▶ What is being asked
Omit the images. Copy each entry word for word.

____ Entries provided

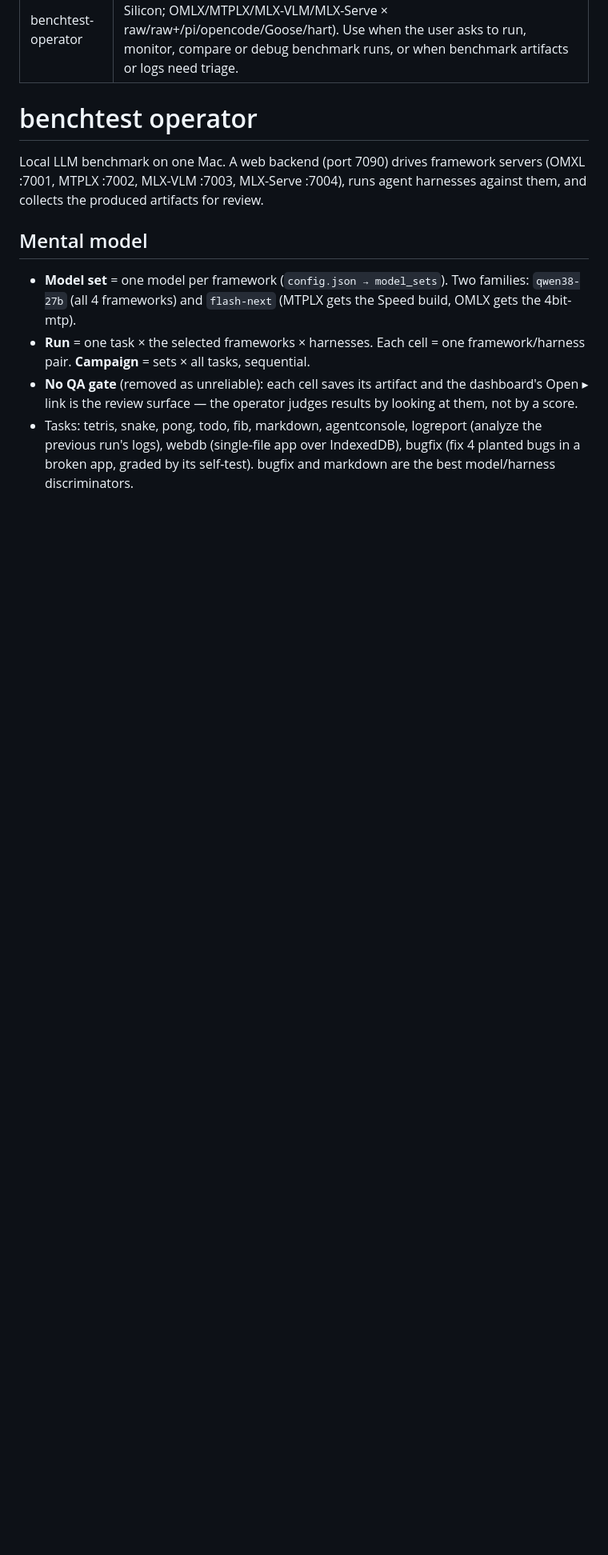
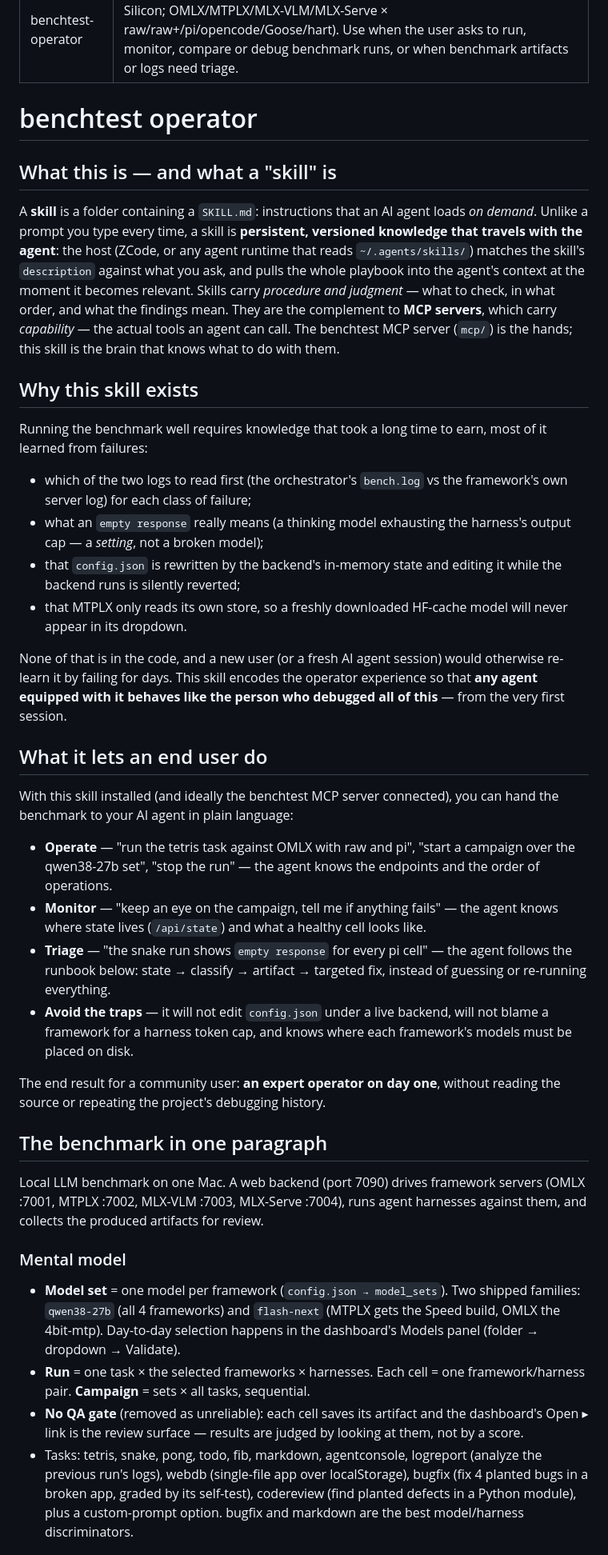
Before and after one commit to akshaya-git/benchtest, a Markdown page: skills/benchtest-operator/SKILL.md, the part around one of its changes. Shown at 80% size. Drawn GitHub-style; blank space fills up the shorter version.

Commit message:
Expand the operator skill doc: what a skill is, why this one exists, what it does for users
Adds the concept (a skill = persistent on-demand instructions for an agent,
the knowledge complement to MCP's capability), the motivation (the
benchmark's triage knowledge was earned through failures and lived only in
the operator's head — this encodes it so any agent behaves like the expert
from day one), and concrete end-user scenarios (operate, monitor, triage,
avoid the traps). Documents installation into ~/.agents/skills, how
triggering works, and pairs each triage step with the benchtest MCP tools.
Adds the codereview task and the one-model-at-a-time rule to the runbook.

```diff
--- a/skills/benchtest-operator/SKILL.md
+++ b/skills/benchtest-operator/SKILL.md
@@ -5,22 +5,81 @@ description: Operate, monitor and debug the benchtest local-LLM benchmark (Apple
 
 # benchtest operator
 
+## What this is — and what a "skill" is
+
+A **skill** is a folder containing a `SKILL.md`: instructions that an AI
+agent loads *on demand*. Unlike a prompt you type every time, a skill is
+**persistent, versioned knowledge that travels with the agent**: the host
+(ZCode, or any agent runtime that reads `~/.agents/skills/`) matches the
+skill's `description` against what you ask, and pulls the whole playbook
+into the agent's context at the moment it becomes relevant. Skills carry
+*procedure and judgment* — what to check, in what order, and what the
+findings mean. They are the complement to **MCP servers**, which carry
+*capability* — the actual tools an agent can call. The benchtest MCP server
+(`mcp/`) is the hands; this skill is the brain that knows what to do with
+them.
+
+## Why this skill exists
+
+Running the benchmark well requires knowledge that took a long time to earn,
+most of it learned from failures:
+
+- which of the two logs to read first (the orchestrator's `bench.log` vs the
+  framework's own server log) for each class of failure;
+- what an `empty response` really means (a thinking model exhausting the
+  harness's output cap — a *setting*, not a broken model);
+- that `config.json` is rewritten by the backend's in-memory state and
+  editing it while the backend runs is silently reverted;
+- that MTPLX only reads its own store, so a freshly downloaded HF-cache
+  model will never appear in its dropdown.
+
+None of that is in the code, and a new user (or a fresh AI agent session)
+would otherwise re-learn it by failing for days. This skill encodes the
+operator experience so that **any agent equipped with it behaves like the
+person who debugged all of this** — from the very first session.
+
+## What it lets an end user do
+
+With this skill installed (and ideally the benchtest MCP server connected),
+you can hand the benchmark to your AI agent in plain language:
+
+- **Operate** — "run the tetris task against OMLX with raw and pi",
+  "start a campaign over the qwen38-27b set", "stop the run" — the agent
+  knows the endpoints and the order of operations.
+- **Monitor** — "keep an eye on the campaign, tell me if anything fails" —
+  the agent knows where state lives (`/api/state`) and what a healthy cell
+  looks like.
+- **Triage** — "the snake run shows `empty response` for every pi cell" —
+  the agent follows the runbook below: state → classify → artifact →
+  targeted fix, instead of guessing or re-running everything.
+- **Avoid the traps** — it will not edit `config.json` under a live backend,
+  will not blame a framework for a harness token cap, and knows where each
+  framework's models must be placed on disk.
+
+The end result for a community user: **an expert operator on day one**,
+without reading the source or repeating the project's debugging history.
+
+## The benchmark in one paragraph
+
 Local LLM benchmark on one Mac. A web backend (port 7090) drives framework
-servers (OMXL :7001, MTPLX :7002, MLX-VLM :7003, MLX-Serve :7004), runs agent
+servers (OMLX :7001, MTPLX :7002, MLX-VLM :7003, MLX-Serve :7004), runs agent
 harnesses against them, and collects the produced artifacts for review.
 
-## Mental model
+### Mental model
 
 - **Model set** = one model per framework (`config.json → model_sets`). Two
-  families: `qwen38-27b` (all 4 frameworks) and `flash-next` (MTPLX gets the
-  Speed build, OMLX gets the 4bit-mtp).
+  shipped families: `qwen38-27b` (all 4 frameworks) and `flash-next` (MTPLX
+  gets the Speed build, OMLX the 4bit-mtp). Day-to-day selection happens in
+  the dashboard's Models panel (folder → dropdown → Validate).
 - **Run** = one task × the selected frameworks × harnesses. Each cell = one
   framework/harness pair. **Campaign** = sets × all tasks, sequential.
 - **No QA gate** (removed as unreliable): each cell saves its artifact and
-  the dashboard's Open ▸ link is the review surface — the operator judges
-  results by looking at them, not by a score.
+  the dashboard's Open ▸ link is the review surface — results are judged by
+  looking at them, not by a score.
 - Tasks: tetris, snake, pong, todo, fib, markdown, agentconsole, logreport
-  (analyze the previous run's logs), webdb (single-file app over IndexedDB),
-  bugfix (fix 4 planted bugs in a broken app, graded by its self-test).
-  bugfix and markdown are the best model/harness discriminators.
+  (analyze the previous run's logs), webdb (single-file app over
+  localStorage), bugfix (fix 4 planted bugs in a broken app, graded by its
+  self-test), codereview (find planted defects in a Python module), plus a
+  custom-prompt option. bugfix and markdown are the best model/harness
+  discriminators.
 
```
Also changed, not shown: other parts of skills/benchtest-operator/SKILL.md (+32 -6 lines).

________

▶ Answer for this exercise
Before and after one commit to akshaya-git/benchtest, a Markdown page: skills/benchtest-operator/SKILL.md, the part around one of its changes. Shown at 80% size. Drawn GitHub-style; blank space fills up the shorter version.

Commit message:
Expand the operator skill doc: what a skill is, why this one exists, what it does for users
Adds the concept (a skill = persistent on-demand instructions for an agent,
the knowledge complement to MCP's capability), the motivation (the
benchmark's triage knowledge was earned through failures and lived only in
the operator's head — this encodes it so any agent behaves like the expert
from day one), and concrete end-user scenarios (operate, monitor, triage,
avoid the traps). Documents installation into ~/.agents/skills, how
triggering works, and pairs each triage step with the benchtest MCP tools.
Adds the codereview task and the one-model-at-a-time rule to the runbook.

```diff
--- a/skills/benchtest-operator/SKILL.md
+++ b/skills/benchtest-operator/SKILL.md
@@ -5,22 +5,81 @@ description: Operate, monitor and debug the benchtest local-LLM benchmark (Apple
 
 # benchtest operator
 
+## What this is — and what a "skill" is
+
+A **skill** is a folder containing a `SKILL.md`: instructions that an AI
+agent loads *on demand*. Unlike a prompt you type every time, a skill is
+**persistent, versioned knowledge that travels with the agent**: the host
+(ZCode, or any agent runtime that reads `~/.agents/skills/`) matches the
+skill's `description` against what you ask, and pulls the whole playbook
+into the agent's context at the moment it becomes relevant. Skills carry
+*procedure and judgment* — what to check, in what order, and what the
+findings mean. They are the complement to **MCP servers**, which carry
+*capability* — the actual tools an agent can call. The benchtest MCP server
+(`mcp/`) is the hands; this skill is the brain that knows what to do with
+them.
+
+## Why this skill exists
+
+Running the benchmark well requires knowledge that took a long time to earn,
+most of it learned from failures:
+
+- which of the two logs to read first (the orchestrator's `bench.log` vs the
+  framework's own server log) for each class of failure;
+- what an `empty response` really means (a thinking model exhausting the
+  harness's output cap — a *setting*, not a broken model);
+- that `config.json` is rewritten by the backend's in-memory state and
+  editing it while the backend runs is silently reverted;
+- that MTPLX only reads its own store, so a freshly downloaded HF-cache
+  model will never appear in its dropdown.
+
+None of that is in the code, and a new user (or a fresh AI agent session)
+would otherwise re-learn it by failing for days. This skill encodes the
+operator experience so that **any agent equipped with it behaves like the
+person who debugged all of this** — from the very first session.
+
+## What it lets an end user do
+
+With this skill installed (and ideally the benchtest MCP server connected),
+you can hand the benchmark to your AI agent in plain language:
+
+- **Operate** — "run the tetris task against OMLX with raw and pi",
+  "start a campaign over the qwen38-27b set", "stop the run" — the agent
+  knows the endpoints and the order of operations.
+- **Monitor** — "keep an eye on the campaign, tell me if anything fails" —
+  the agent knows where state lives (`/api/state`) and what a healthy cell
+  looks like.
+- **Triage** — "the snake run shows `empty response` for every pi cell" —
+  the agent follows the runbook below: state → classify → artifact →
+  targeted fix, instead of guessing or re-running everything.
+- **Avoid the traps** — it will not edit `config.json` under a live backend,
+  will not blame a framework for a harness token cap, and knows where each
+  framework's models must be placed on disk.
+
+The end result for a community user: **an expert operator on day one**,
+without reading the source or repeating the project's debugging history.
+
+## The benchmark in one paragraph
+
 Local LLM benchmark on one Mac. A web backend (port 7090) drives framework
-servers (OMXL :7001, MTPLX :7002, MLX-VLM :7003, MLX-Serve :7004), runs agent
+servers (OMLX :7001, MTPLX :7002, MLX-VLM :7003, MLX-Serve :7004), runs agent
 harnesses against them, and collects the produced artifacts for review.
 
-## Mental model
+### Mental model
 
 - **Model set** = one model per framework (`config.json → model_sets`). Two
-  families: `qwen38-27b` (all 4 frameworks) and `flash-next` (MTPLX gets the
-  Speed build, OMLX gets the 4bit-mtp).
+  shipped families: `qwen38-27b` (all 4 frameworks) and `flash-next` (MTPLX
+  gets the Speed build, OMLX the 4bit-mtp). Day-to-day selection happens in
+  the dashboard's Models panel (folder → dropdown → Validate).
 - **Run** = one task × the selected frameworks × harnesses. Each cell = one
   framework/harness pair. **Campaign** = sets × all tasks, sequential.
 - **No QA gate** (removed as unreliable): each cell saves its artifact and
-  the dashboard's Open ▸ link is the review surface — the operator judges
-  results by looking at them, not by a score.
+  the dashboard's Open ▸ link is the review surface — results are judged by
+  looking at them, not by a score.
 - Tasks: tetris, snake, pong, todo, fib, markdown, agentconsole, logreport
-  (analyze the previous run's logs), webdb (single-file app over IndexedDB),
-  bugfix (fix 4 planted bugs in a broken app, graded by its self-test).
-  bugfix and markdown are the best model/harness discriminators.
+  (analyze the previous run's logs), webdb (single-file app over
+  localStorage), bugfix (fix 4 planted bugs in a broken app, graded by its
+  self-test), codereview (find planted defects in a Python module), plus a
+  custom-prompt option. bugfix and markdown are the best model/harness
+  discriminators.
 
```
Also changed, not shown: other parts of skills/benchtest-operator/SKILL.md (+32 -6 lines).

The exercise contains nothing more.